If your leadership team has made a commitment to diversify its ranks as part of its environmental, social and governance (ESG) strategy, how do you measure how close you are to your goal?
It seems easy enough: If you have seven people on your leadership team, how many are women and underrepresented minorities? But what if you have separate leadership teams for separate functions, and some people on one leadership team are also on another. How many times do you count each of these people?
That’s the type of challenge CFOs face as they create rules for measuring and reporting their company’s ESG performance, says Wes Bricker, vice chair of PriceWaterhouseCoopers and the former top accountant of the Securities and Exchange Commission.
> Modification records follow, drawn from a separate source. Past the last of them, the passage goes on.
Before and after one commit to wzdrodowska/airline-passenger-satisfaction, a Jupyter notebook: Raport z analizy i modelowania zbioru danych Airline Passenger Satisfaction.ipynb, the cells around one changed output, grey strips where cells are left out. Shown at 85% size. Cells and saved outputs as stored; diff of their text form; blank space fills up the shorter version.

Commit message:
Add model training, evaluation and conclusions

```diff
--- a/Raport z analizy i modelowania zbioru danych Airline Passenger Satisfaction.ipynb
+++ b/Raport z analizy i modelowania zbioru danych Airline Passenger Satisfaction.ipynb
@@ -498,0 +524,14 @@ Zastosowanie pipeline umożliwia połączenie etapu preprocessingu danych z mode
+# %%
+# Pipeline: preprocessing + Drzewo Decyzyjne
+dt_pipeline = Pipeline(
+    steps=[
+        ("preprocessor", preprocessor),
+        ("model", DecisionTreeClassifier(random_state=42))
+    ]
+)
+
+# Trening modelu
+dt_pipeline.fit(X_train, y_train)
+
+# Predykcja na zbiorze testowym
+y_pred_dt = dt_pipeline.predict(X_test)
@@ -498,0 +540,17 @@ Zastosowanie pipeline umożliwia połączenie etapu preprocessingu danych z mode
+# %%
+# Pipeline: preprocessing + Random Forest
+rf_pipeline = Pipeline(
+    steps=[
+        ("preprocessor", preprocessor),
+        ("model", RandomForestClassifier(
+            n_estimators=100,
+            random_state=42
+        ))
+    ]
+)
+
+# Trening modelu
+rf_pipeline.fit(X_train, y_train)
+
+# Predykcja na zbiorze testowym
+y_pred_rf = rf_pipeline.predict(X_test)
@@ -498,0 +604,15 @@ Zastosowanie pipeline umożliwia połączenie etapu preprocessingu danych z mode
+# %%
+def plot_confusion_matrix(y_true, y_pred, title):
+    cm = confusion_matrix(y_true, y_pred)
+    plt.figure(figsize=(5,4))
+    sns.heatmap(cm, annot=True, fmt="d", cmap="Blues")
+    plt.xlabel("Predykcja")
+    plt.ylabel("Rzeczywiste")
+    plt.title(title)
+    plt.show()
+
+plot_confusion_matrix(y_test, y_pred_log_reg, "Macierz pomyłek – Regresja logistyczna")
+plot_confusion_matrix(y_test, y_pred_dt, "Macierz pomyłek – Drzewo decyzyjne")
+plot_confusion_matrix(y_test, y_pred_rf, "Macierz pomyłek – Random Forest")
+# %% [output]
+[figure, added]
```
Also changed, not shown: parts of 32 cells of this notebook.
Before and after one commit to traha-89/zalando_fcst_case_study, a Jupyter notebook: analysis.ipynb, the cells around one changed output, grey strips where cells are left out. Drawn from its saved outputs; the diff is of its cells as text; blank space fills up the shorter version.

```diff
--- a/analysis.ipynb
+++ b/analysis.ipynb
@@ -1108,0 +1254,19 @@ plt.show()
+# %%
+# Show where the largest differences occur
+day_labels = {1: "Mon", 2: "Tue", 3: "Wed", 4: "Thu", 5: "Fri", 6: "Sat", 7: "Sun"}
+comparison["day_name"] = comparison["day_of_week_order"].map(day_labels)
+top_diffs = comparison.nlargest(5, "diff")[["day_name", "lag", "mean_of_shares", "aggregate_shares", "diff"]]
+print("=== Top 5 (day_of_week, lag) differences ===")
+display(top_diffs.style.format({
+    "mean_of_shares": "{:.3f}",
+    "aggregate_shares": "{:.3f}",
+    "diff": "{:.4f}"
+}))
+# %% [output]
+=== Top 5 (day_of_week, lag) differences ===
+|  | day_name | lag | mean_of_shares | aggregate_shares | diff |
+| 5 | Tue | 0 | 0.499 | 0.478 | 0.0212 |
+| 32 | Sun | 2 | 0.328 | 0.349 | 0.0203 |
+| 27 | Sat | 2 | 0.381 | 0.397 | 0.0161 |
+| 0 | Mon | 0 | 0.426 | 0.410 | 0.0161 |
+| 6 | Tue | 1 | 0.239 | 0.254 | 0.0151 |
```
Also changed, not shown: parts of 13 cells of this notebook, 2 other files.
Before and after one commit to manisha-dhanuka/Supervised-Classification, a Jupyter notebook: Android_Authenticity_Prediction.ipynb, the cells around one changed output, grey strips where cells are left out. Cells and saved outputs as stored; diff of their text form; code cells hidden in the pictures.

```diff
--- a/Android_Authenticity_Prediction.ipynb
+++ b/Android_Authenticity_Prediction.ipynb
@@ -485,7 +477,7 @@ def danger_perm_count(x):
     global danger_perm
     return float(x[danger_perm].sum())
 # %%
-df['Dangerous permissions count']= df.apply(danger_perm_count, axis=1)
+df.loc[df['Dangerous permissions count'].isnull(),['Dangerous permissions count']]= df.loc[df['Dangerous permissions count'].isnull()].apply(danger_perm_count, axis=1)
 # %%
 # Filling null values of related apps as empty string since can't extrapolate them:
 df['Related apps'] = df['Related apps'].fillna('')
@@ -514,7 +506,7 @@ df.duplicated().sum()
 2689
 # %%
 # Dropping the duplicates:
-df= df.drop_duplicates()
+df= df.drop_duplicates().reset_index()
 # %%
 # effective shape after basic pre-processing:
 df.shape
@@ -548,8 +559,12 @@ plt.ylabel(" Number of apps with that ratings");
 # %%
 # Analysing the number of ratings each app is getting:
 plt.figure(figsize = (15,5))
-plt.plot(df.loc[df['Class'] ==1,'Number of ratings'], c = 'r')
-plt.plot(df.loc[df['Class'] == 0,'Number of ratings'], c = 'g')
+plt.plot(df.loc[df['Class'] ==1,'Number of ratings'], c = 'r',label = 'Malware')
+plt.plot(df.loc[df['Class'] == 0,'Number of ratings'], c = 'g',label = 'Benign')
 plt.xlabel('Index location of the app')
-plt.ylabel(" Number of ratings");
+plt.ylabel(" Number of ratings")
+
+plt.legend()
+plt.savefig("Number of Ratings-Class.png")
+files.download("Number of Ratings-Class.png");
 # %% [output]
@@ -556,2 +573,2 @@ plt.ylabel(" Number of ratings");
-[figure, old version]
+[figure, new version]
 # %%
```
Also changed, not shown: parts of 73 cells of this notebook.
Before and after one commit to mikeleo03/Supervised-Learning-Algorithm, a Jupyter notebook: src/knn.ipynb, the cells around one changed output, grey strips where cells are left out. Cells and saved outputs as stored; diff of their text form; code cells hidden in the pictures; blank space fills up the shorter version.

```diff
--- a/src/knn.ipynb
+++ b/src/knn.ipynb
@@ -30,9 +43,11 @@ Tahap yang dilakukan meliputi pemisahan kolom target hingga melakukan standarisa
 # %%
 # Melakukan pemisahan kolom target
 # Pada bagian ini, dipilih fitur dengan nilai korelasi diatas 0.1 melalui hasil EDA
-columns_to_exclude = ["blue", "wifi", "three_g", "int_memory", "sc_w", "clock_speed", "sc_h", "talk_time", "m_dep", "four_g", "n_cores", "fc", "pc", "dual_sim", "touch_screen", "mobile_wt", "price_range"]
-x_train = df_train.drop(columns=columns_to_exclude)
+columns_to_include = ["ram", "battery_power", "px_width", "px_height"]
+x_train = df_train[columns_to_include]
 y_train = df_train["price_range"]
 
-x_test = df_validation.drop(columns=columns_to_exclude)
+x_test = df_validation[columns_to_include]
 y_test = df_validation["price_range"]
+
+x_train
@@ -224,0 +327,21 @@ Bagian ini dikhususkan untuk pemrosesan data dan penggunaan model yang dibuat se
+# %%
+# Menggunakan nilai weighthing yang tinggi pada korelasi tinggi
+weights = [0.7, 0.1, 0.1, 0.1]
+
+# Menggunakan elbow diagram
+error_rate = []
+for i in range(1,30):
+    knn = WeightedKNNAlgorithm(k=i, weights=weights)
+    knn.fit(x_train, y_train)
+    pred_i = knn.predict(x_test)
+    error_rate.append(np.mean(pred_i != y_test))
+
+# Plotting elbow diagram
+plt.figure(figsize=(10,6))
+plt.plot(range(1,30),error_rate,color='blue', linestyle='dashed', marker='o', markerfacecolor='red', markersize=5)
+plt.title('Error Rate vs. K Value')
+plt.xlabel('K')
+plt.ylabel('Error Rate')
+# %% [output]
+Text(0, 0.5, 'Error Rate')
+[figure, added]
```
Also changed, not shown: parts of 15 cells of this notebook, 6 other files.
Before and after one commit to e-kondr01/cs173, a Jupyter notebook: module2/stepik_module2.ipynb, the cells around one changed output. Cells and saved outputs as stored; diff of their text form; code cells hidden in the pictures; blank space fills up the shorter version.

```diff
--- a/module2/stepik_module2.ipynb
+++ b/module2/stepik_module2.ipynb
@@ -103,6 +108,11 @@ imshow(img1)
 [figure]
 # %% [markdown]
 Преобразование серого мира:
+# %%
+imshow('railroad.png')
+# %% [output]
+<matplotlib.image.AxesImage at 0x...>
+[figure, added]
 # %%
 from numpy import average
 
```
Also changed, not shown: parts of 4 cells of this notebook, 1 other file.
"What you wouldn't want is for someone to play a game with statistics and count a person three times rather than one time if it was advantageous to a metric," Bricker said.
Rise of ESG
CFOs are increasingly grappling with how to measure their company's ESG performance because of the importance investors and other stakeholders are placing on performance beyond profitability.
The trend comes against the backdrop of social and other movements, including Black Lives Matter, #MeToo and climate action, which are driving a rise in activist investors who demand corporate accountability.
"When you layer on the increase in presence of activists, it becomes a very difficult environment for CFOs," says Tricia Clifford, a consultant in the financial officers practice at management consulting firm Spencer Stuart.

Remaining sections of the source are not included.